→ **Dataset records**:
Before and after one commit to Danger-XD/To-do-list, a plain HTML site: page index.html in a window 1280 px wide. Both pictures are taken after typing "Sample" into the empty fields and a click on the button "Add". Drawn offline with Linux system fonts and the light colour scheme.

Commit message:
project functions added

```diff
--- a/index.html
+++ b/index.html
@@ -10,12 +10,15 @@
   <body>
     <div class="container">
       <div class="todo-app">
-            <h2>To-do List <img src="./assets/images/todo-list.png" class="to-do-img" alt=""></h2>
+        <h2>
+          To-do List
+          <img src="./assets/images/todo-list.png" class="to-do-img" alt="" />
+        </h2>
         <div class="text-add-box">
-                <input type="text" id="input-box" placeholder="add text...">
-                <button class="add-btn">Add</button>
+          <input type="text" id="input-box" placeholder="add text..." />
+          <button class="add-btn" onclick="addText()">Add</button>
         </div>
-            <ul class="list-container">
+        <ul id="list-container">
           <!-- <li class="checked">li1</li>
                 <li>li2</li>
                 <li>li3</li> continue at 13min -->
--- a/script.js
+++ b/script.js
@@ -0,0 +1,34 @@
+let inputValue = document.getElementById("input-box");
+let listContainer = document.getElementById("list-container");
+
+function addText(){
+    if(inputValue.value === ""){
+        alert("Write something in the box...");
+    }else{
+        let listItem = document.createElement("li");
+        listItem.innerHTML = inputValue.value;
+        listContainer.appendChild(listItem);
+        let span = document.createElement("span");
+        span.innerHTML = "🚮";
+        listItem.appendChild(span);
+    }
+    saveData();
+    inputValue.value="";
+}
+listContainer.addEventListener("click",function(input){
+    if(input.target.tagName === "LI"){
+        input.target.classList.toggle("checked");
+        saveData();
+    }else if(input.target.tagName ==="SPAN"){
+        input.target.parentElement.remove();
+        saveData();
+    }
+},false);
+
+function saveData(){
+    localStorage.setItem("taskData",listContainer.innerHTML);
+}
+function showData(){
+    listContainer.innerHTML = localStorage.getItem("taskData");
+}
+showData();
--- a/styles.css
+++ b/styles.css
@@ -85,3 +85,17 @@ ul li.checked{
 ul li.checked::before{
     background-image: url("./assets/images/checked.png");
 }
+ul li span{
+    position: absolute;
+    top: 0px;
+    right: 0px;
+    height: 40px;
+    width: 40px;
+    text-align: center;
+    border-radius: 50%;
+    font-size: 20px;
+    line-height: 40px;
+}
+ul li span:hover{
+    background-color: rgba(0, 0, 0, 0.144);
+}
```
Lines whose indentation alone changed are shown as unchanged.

→ **Problem details**:
Copy the data above. Keep each line exact.

→ **Output**:
Before and after one commit to Danger-XD/To-do-list, a plain HTML site: page index.html in a window 1280 px wide. Both pictures are taken after typing "Sample" into the empty fields and a click on the button "Add". Drawn offline with Linux system fonts and the light colour scheme.

Commit message:
project functions added

```diff
--- a/index.html
+++ b/index.html
@@ -10,12 +10,15 @@
   <body>
     <div class="container">
       <div class="todo-app">
-            <h2>To-do List <img src="./assets/images/todo-list.png" class="to-do-img" alt=""></h2>
+        <h2>
+          To-do List
+          <img src="./assets/images/todo-list.png" class="to-do-img" alt="" />
+        </h2>
         <div class="text-add-box">
-                <input type="text" id="input-box" placeholder="add text...">
-                <button class="add-btn">Add</button>
+          <input type="text" id="input-box" placeholder="add text..." />
+          <button class="add-btn" onclick="addText()">Add</button>
         </div>
-            <ul class="list-container">
+        <ul id="list-container">
           <!-- <li class="checked">li1</li>
                 <li>li2</li>
                 <li>li3</li> continue at 13min -->
--- a/script.js
+++ b/script.js
@@ -0,0 +1,34 @@
+let inputValue = document.getElementById("input-box");
+let listContainer = document.getElementById("list-container");
+
+function addText(){
+    if(inputValue.value === ""){
+        alert("Write something in the box...");
+    }else{
+        let listItem = document.createElement("li");
+        listItem.innerHTML = inputValue.value;
+        listContainer.appendChild(listItem);
+        let span = document.createElement("span");
+        span.innerHTML = "🚮";
+        listItem.appendChild(span);
+    }
+    saveData();
+    inputValue.value="";
+}
+listContainer.addEventListener("click",function(input){
+    if(input.target.tagName === "LI"){
+        input.target.classList.toggle("checked");
+        saveData();
+    }else if(input.target.tagName ==="SPAN"){
+        input.target.parentElement.remove();
+        saveData();
+    }
+},false);
+
+function saveData(){
+    localStorage.setItem("taskData",listContainer.innerHTML);
+}
+function showData(){
+    listContainer.innerHTML = localStorage.getItem("taskData");
+}
+showData();
--- a/styles.css
+++ b/styles.css
@@ -85,3 +85,17 @@ ul li.checked{
 ul li.checked::before{
     background-image: url("./assets/images/checked.png");
 }
+ul li span{
+    position: absolute;
+    top: 0px;
+    right: 0px;
+    height: 40px;
+    width: 40px;
+    text-align: center;
+    border-radius: 50%;
+    font-size: 20px;
+    line-height: 40px;
+}
+ul li span:hover{
+    background-color: rgba(0, 0, 0, 0.144);
+}
```
Lines whose indentation alone changed are shown as unchanged.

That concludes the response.